“I know a lot of people who drive around with broken brake lights or a taillight out who don’t get stopped. The difference is they’re not African American,” said Nelson.
Melba Pearson, a former Miami-Dade County prosecutor and now ACLU of Florida deputy director, added, “It’s hard to prosecute a case like this. You already have that hurdle of [people] in general that give more credibility to law enforcement because of the job that they do. Number one — bringing charges [against police] are very rare; you have to prove beyond a reasonable doubt that this officer was not in fear of his life.”
Pearson, when asked, refused to blame the prosecution for not getting a different verdict. “I can tell you as a former prosecutor that prosecutors want to win,” she pointed out. “We don’t want to roll up into the courtroom to lose. That’s your reputation, your future and your job.

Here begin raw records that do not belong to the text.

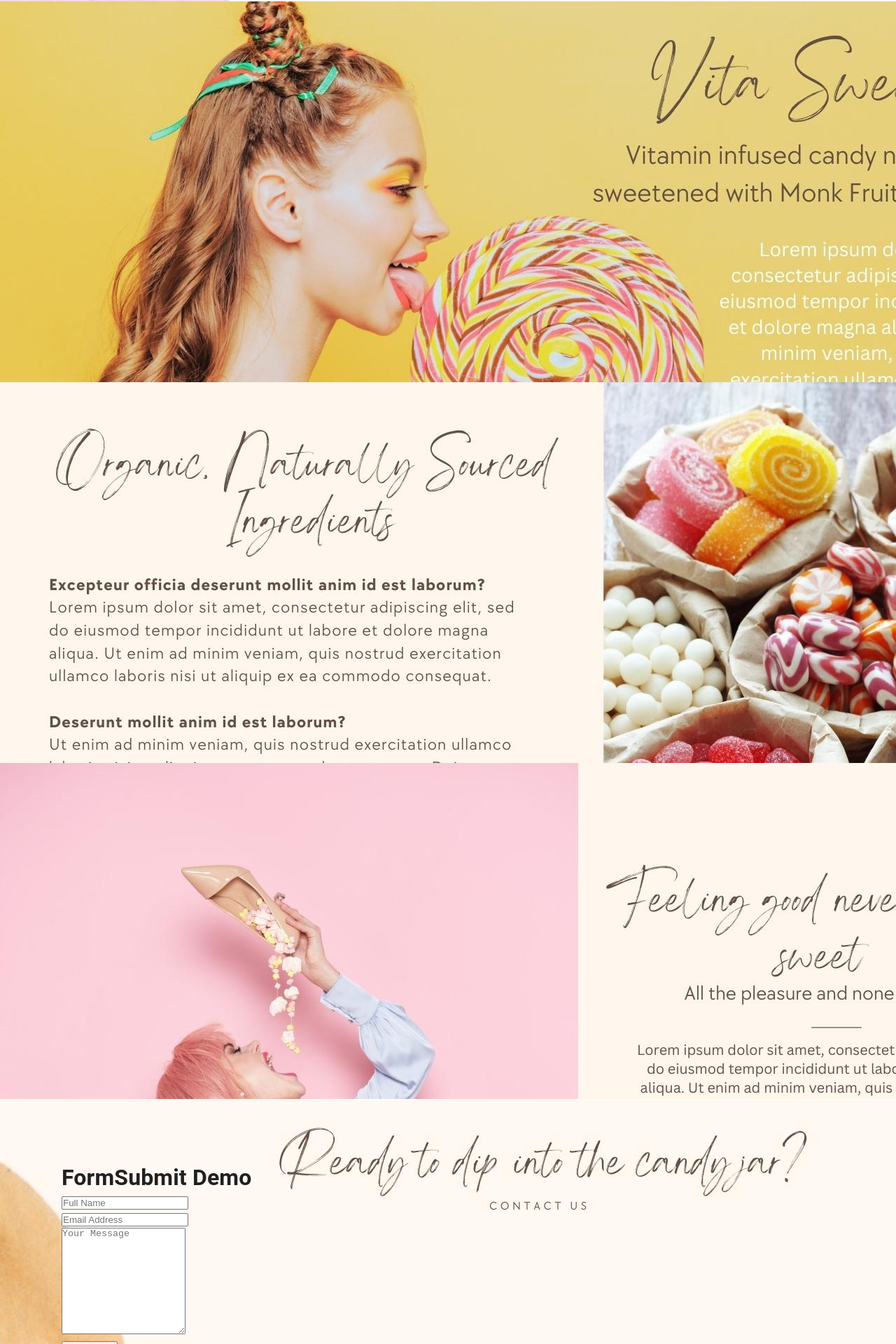
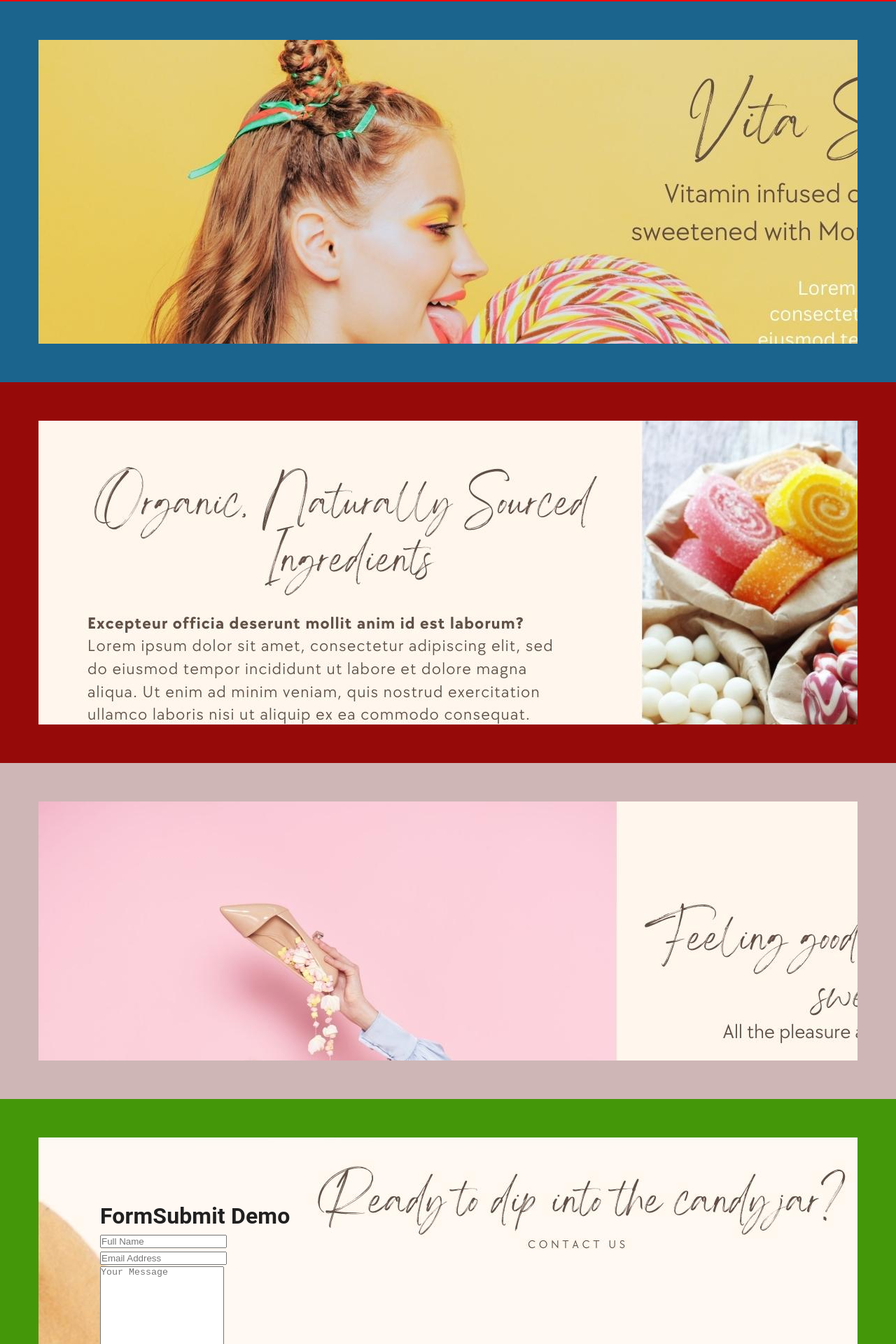
Before and after one commit to CodeNinja202/Ross-Shelby, a React (Create React App) app: page / in a window 1280 px wide. Shown: the part 874-2794 px from the top of the page at 70% size. Built offline with nearby package versions, Linux system fonts and the light colour scheme.

Commit message:
ross border established

```diff
--- a/src/contactus.css
+++ b/src/contactus.css
@@ -2,8 +2,10 @@
     background-image: url("./Photos/contact.jpg");
     overflow: hidden;
     min-height: 60vh;
+    border: 55px solid rgb(69, 151, 10);
+    box-sizing: border-box;
     display: center;
-    align-item: center;
+    object-fit: contain;
     justify-content: space-between;
     padding: 5.5rem;
     }
--- a/src/homePage.css
+++ b/src/homePage.css
@@ -5,7 +5,9 @@ background-image: url("./Photos/Home.jpg");
 overflow: hidden;
 min-height: 97vh;
 display: flex;
-align-item: flex-end;
+object-fit: contain;
 justify-content: space-between;
 padding: 5.5rem;
+border: 25px solid red;
+box-sizing: border-box;
 }
--- a/src/index.css
+++ b/src/index.css
@@ -1,15 +1,13 @@
-
 * {
   box-sizing: inherit;
   margin: 0%;
   padding: 0%;
 }
 
-header{
+header {
   width: auto;
 
   width: 100%;
-
   height: 100px;
   background-color: rgb(183, 136, 136);
   position: relative;
@@ -17,13 +15,15 @@ header{
 }
 
 
-.footer-main-div{
+.footer-main-div {
   width: 100%;
+  border: 55px solid rgb(45, 4, 70);
+  box-sizing: border-box;
+}
 
-}
-.product-main-div{
+.product-main-div {
 
   height: auto;
   background-color: #fff9f1;
-    width:auto;
+  width: auto;
 }
--- a/src/pageFour.css
+++ b/src/pageFour.css
@@ -1,9 +1,10 @@
 .pageFour{
     background-image: url("./Photos/4.jpg");
-     soverflow: hidden;
+
      min-height: 60vh;
     display: flex;
-    align-item: flex-end;
+    border: 55px solid rgb(206, 182, 182);
+    box-sizing: border-box;
     justify-content: space-between;
     padding: 5.5rem;
     }
--- a/src/pageThree.css
+++ b/src/pageThree.css
@@ -1,9 +1,10 @@
 .pageThree{
     background-image: url("./Photos/3.jpg");
-     soverflow: hidden;
+
      min-height: 68vh;
-    display: flex;
-    align-item: flex-end;
+
+     border: 55px solid rgb(151, 10, 10);
+     box-sizing: border-box;
     justify-content: space-between;
     padding: 5.5rem;
     }
--- a/src/pageTwo.css
+++ b/src/pageTwo.css
@@ -3,7 +3,8 @@
     overflow: hidden;
     min-height: 68vh;
     display: flex;
-    align-item: flex-end;
+    border: 55px solid rgb(27, 100, 142);
+     box-sizing: border-box;
     justify-content: space-between;
     padding: 5.5rem;
     }
```
Lines whose indentation alone changed are shown as unchanged.
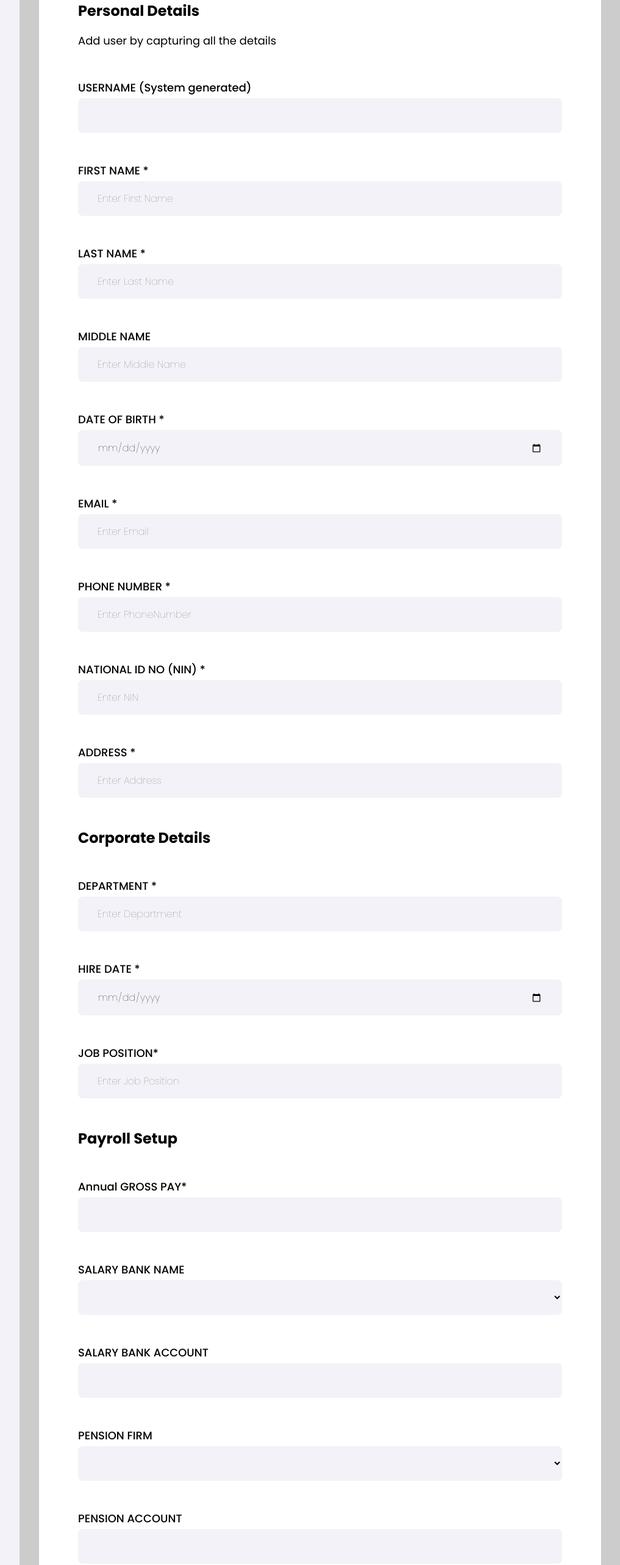
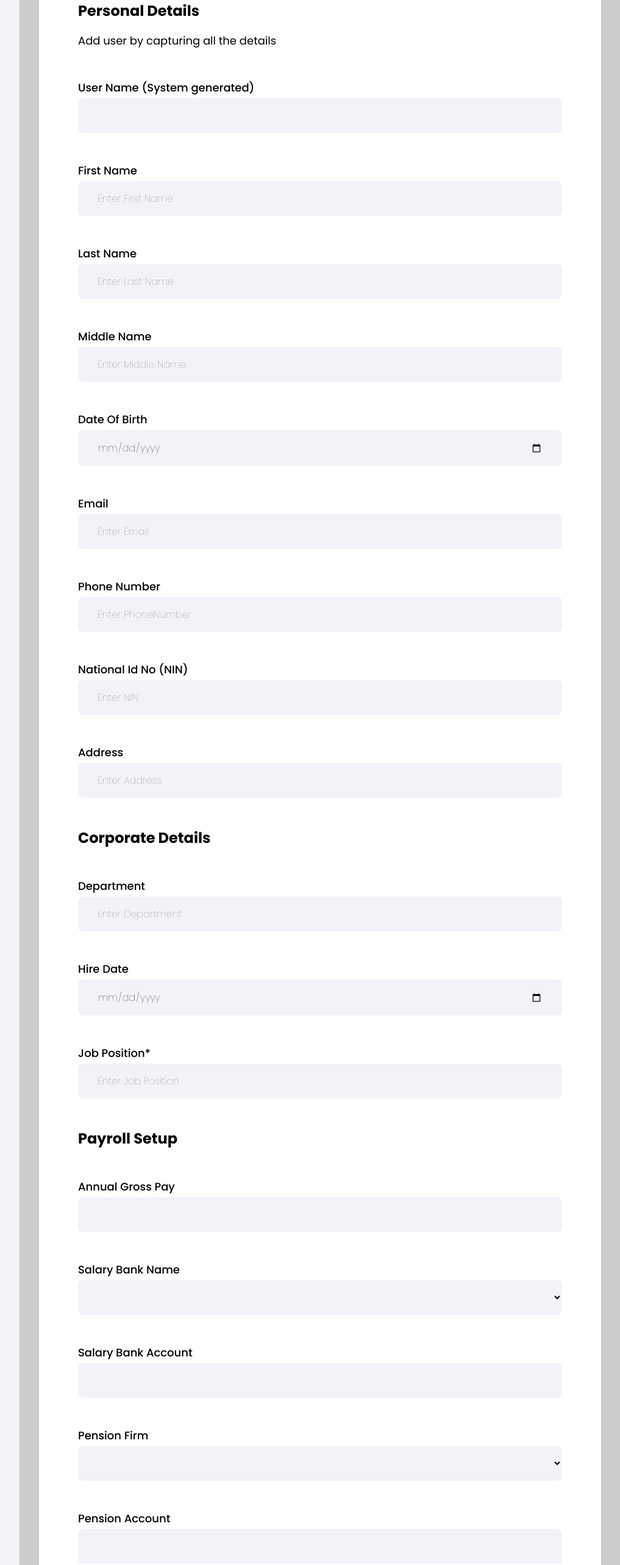
Before and after one commit to KoneeVibes/workplacepay, a React (Create React App) app: page /addnewemployee in a window 1280 px wide. Shown: the part 220-2786 px from the top of the page at 61% size, without its empty margins (262-1279 px from the left). Built offline with nearby package versions, Linux system fonts and the light colour scheme; no server answers.

Commit message:
Get Started Modal

```diff
--- a/src/containers/dashboard/modals/getstartedmodal/index.js
+++ b/src/containers/dashboard/modals/getstartedmodal/index.js
@@ -6,20 +6,37 @@ import { H2, P, Span } from "../../../../components/typography/styled";
 import { GreenTick } from "../../../../assets";
 import { BaseButton } from "../../../../components/button/styled";
 import { Column } from "../../../../components/flex/styled";
+import { BaseInput } from "../../../../components/form/input/styled";
+import React from 'react';
 
 export const GetStartedSuccessModal = ({ setIsOTPEntered }) => {
     const [matches, setMatches] = useState(false);
     const { isGetStartedModalOpen, setIsGetStartedModalOpen } = useContext(Context);
+    const [otp, setOtp] = useState(new Array(4).fill(""));
 
     const handleCloseModal = () => {
-        setIsGetStartedModalOpen(true);
-    }
+        setIsGetStartedModalOpen(false);
+    };
 
     const handleOTPSubmit = () => {
         // OTP submission logic should go in here
         setIsGetStartedModalOpen(false);
         setIsOTPEntered(true);
-    }
+        alert(`OTP Entered: ${otp.join('')}`);
+    };
+
+    const handleChange = (element, index) => {
+        if (isNaN(element.value)) return;
+
+        const newOtp = [...otp];
+        newOtp[index] = element.value;
+        setOtp(newOtp);
+
+        // Move to the next input field
+        if (element.nextSibling && element.value !== "") {
+            element.nextSibling.focus();
+        }
+    };
 
     useEffect(() => {
         const handleResize = () => {
@@ -44,7 +61,7 @@ export const GetStartedSuccessModal = ({ setIsOTPEntered }) => {
                 <Column
                     className="receipt-title"
                 >
-                    <H2>Payment  Successfull!</H2>
+                    <H2>Email Verified!</H2>
                     <GreenTick />
                 </Column>
                 <div>
@@ -53,11 +70,17 @@ export const GetStartedSuccessModal = ({ setIsOTPEntered }) => {
                         We have sent an OTP to ibukunoladiporaji@gmail.com
                     </P>
                 </div>
-                <div>
-                    <P>
-                        What would you like to do next?
-                    </P>
-                </div>
+            <div className="otp-container">
+                {otp.map((data, index) => (
+                    <BaseInput
+                        key={index}
+                        type="text"
+                        maxLength="1"
+                        value={data}
+                        onChange={(e) => handleChange(e.target, index)}
+                    />
+                ))}
+            </div>
                 <div>
                     <BaseButton
                         type="submit"
--- a/src/containers/dashboard/modals/getstartedmodal/styled.js
+++ b/src/containers/dashboard/modals/getstartedmodal/styled.js
@@ -17,6 +17,30 @@ export const GetStartedModalWrapper = styled("div")(() => {
                 width: "auto",
                 padding: "1rem",
             },
+        },
+        "& .receipt-title>svg":{
+            display:"block",
+            marginLeft:"auto",
+            marginRight:"auto",
+        },
+        "& .receipt-title>h2":{
+            textAlign:"center",
+        },
+        "p":{
+            textAlign:"center",
+        },
+        ".otp-container":{
+            display: 'flex',
+            gap: 'calc(var(--cardPadding) * 2)',
+            marginTop: 'var(--sectionMargin)',
+            marginBottom:'var(--sectionMargin)',
+            justifyContent: 'center',
+        },
+        ".otp-container>input":{
+            width: '50px',
+            height: '50px',
+            fontSize: '24px',
+            textAlign: 'center',
         }
     }
 })
--- a/src/pages/app/addnewemployee/index.js
+++ b/src/pages/app/addnewemployee/index.js
@@ -111,7 +111,7 @@ export const AddNewEmployee = () => {
                         {step === 1 && (
                             <Fragment>
                                 <BaseFieldSet>
-                                    <Label>USERNAME (System generated)</Label>
+                                    <Label>User Name (System generated)</Label>
                                     <BaseInput
                                         type="text"
                                         name="userName"
@@ -121,7 +121,7 @@ export const AddNewEmployee = () => {
                                 </BaseFieldSet>
                                 <AddNewEmployeeRow>
                                     <BaseFieldSet>
-                                        <Label>FIRST NAME *</Label>
+                                        <Label>First Name</Label>
                                         <BaseInput
                                             type="text"
                                             name="firstName"
@@ -131,7 +131,7 @@ export const AddNewEmployee = () => {
                                             required />
                                     </BaseFieldSet>
                                     <BaseFieldSet>
-                                        <Label>LAST NAME *</Label>
+                                        <Label>Last Name</Label>
                                         <BaseInput
                                             type="text"
                                             name="lastName"
@@ -143,7 +143,7 @@ export const AddNewEmployee = () => {
                                 </AddNewEmployeeRow>
                                 <AddNewEmployeeRow>
                                     <BaseFieldSet>
-                                        <Label>MIDDLE NAME </Label>
+                                        <Label>Middle Name</Label>
                                         <BaseInput
                                             type="text"
                                             name="middleName"
@@ -153,7 +153,7 @@ export const AddNewEmployee = () => {
                                             required />
                                     </BaseFieldSet>
                                     <BaseFieldSet>
-                                        <Label>DATE OF BIRTH *</Label>
+                                        <Label>Date Of Birth</Label>
                                         <BaseInput
                                             type="date"
                                             name="dob"
@@ -164,7 +164,7 @@ export const AddNewEmployee = () => {
                                 </AddNewEmployeeRow>
                                 <AddNewEmployeeRow>
                                     <BaseFieldSet>
-                                        <Label>EMAIL *</Label>
+                                        <Label>Email</Label>
                                         <BaseInput
                                             type="email"
                                             name="email"
@@ -174,7 +174,7 @@ export const AddNewEmployee = () => {
                                             required />
                                     </BaseFieldSet>
                                     <BaseFieldSet>
-                                        <Label>PHONE NUMBER *</Label>
+                                        <Label>Phone Number</Label>
                                         <BaseInput
                                             type="tel"
                                             name="phoneNumber"
@@ -186,7 +186,7 @@ export const AddNewEmployee = () => {
                                 </AddNewEmployeeRow>
                                 <AddNewEmployeeRow>
                                     <BaseFieldSet>
-                                        <Label>NATIONAL ID NO (NIN) *</Label>
+                                        <Label>National Id No (NIN)</Label>
                                         <BaseInput
                                             type="text"
                                             name="nin"
@@ -196,7 +196,7 @@ export const AddNewEmployee = () => {
                                             required />
                                     </BaseFieldSet>
                                     <BaseFieldSet>
-                                        <Label>ADDRESS *</Label>
+                                        <Label>Address</Label>
                                         <BaseInput
                                             type="text"
                                             name="address"
@@ -209,7 +209,7 @@ export const AddNewEmployee = () => {
                                 <H2>Corporate Details</H2>
                                 <AddNewEmployeeRow>
                                     <BaseFieldSet>
-                                        <Label>DEPARTMENT *</Label>
+                                        <Label>Department</Label>
                                         <BaseInput
                                             type="text"
                                             name="department"
@@ -219,7 +219,7 @@ export const AddNewEmployee = () => {
                                             required />
                                     </BaseFieldSet>
                                     <BaseFieldSet>
-                                        <Label>HIRE DATE *</Label>
+                                        <Label>Hire Date</Label>
                                         <BaseInput
                                             type="date"
                                             name="hireDate"
@@ -229,7 +229,7 @@ export const AddNewEmployee = () => {
                                     </BaseFieldSet>
                                 </AddNewEmployeeRow>
                                 <BaseFieldSet>
-                                    <Label>JOB POSITION*</Label>
+                                    <Label>Job Position*</Label>
                                     <BaseInput
                                         type="text"
                                         name="jobPosition"
@@ -241,7 +241,7 @@ export const AddNewEmployee = () => {
                                 <H2>Payroll Setup</H2>
                                 <AddNewEmployeeRow>
                                     <BaseFieldSet>
-                                        <Label>Annual GROSS PAY*</Label>
+                                        <Label>Annual Gross Pay</Label>
                                         <BaseInput
                                             type="text"
                                             name="grossPay"
@@ -250,7 +250,7 @@ export const AddNewEmployee = () => {
                                             required />
                                     </BaseFieldSet>
                                     <BaseFieldSet>
-                                        <Label>SALARY BANK NAME</Label>
+                                        <Label>Salary Bank Name</Label>
                                         <BaseSelect
                                             name="bankName"
                                             value={formDetails.bankName}
@@ -264,7 +264,7 @@ export const AddNewEmployee = () => {
                                 </AddNewEmployeeRow>
                                 <AddNewEmployeeRow>
                                     <BaseFieldSet>
-                                        <Label>SALARY BANK ACCOUNT</Label>
+                                        <Label>Salary Bank Account</Label>
                                         <BaseInput
                                             type="text"
                                             name="bankAccount"
@@ -273,7 +273,7 @@ export const AddNewEmployee = () => {
                                             required />
                                     </BaseFieldSet>
                                     <BaseFieldSet>
-                                        <Label>PENSION FIRM</Label>
+                                        <Label>Pension Firm</Label>
                                         <BaseSelect
                                             name="pensionFirm"
                                             value={formDetails.pensionFirm}
@@ -287,7 +287,7 @@ export const AddNewEmployee = () => {
                                 </AddNewEmployeeRow>
                                 <AddNewEmployeeRow>
                                     <BaseFieldSet>
-                                        <Label>PENSION ACCOUNT</Label>
+                                        <Label>Pension Account</Label>
                                         <BaseInput
                                             type="text"
                                             name="pensionAccount"
```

“I would think they did the best case they could, but the jury wasn’t buying it. The jury had to decide what frame of mind the officer was in at the time he discharged his weapon,” said Pearson.
Both ACLU officials last week saw the dashcam video. “It is so difficult to watch,” said Nelson on Yanez, “still standing there with his gun after shooting seven bullets…and two other officers had to talk him down” afterwards. “That to me is deeply troubling.”
“He was such a great kid,” Johnson said of his cousin Philando. “He didn’t deserve that. We all saw that.”
“While people are justifiably angry and outraged justifiably,” said National Newspaper Press Association head Ben Chavis, “the goal is to channel our rage and anger into something that is going to be constructive and uplifting, first for the Castile family, then to the whole Black community of Minneapolis and St. Paul.”
Nelson advocated “a broad view of all the different things that played into this case,” including systemic racism and inherent bias — a “change culture” in police departments. “Better police policing and shifting from warrior mentality to a guardian mentality where every officer is prioritizing the sanctity of life, not just their own life, but everyone’s life,” she proposed.
“What we as a community needs to do,” continued Pearson, “is we have to stay vigilant with our police departments. We have to encourage our departments to do diversity and sensitivity training, and doing more interaction with the community so that every time you see a Black face you [won’t] want to pull your weapon.”
Johnson, a local pro boxer, is now preparing for his next fight in August, but the hurt he feels now isn’t from getting hit in the ring. “I know how I feel and I know how the rest of the family feels. I’m trying to give my aunt some space, but we can never put ourselves in her shoes.”
“It’s easy to get discouraged, to feel like there’s no hope,” said Nelson. “That’s all the more reason we have to continue using our voices and continue demanding change.”
“We want to thank the community, the city, the state — everybody has been supportive and gracious” during this ordeal since the beginning, Johnson said.
Charles Hallman welcomes reader responses to firstname.lastname@example.org.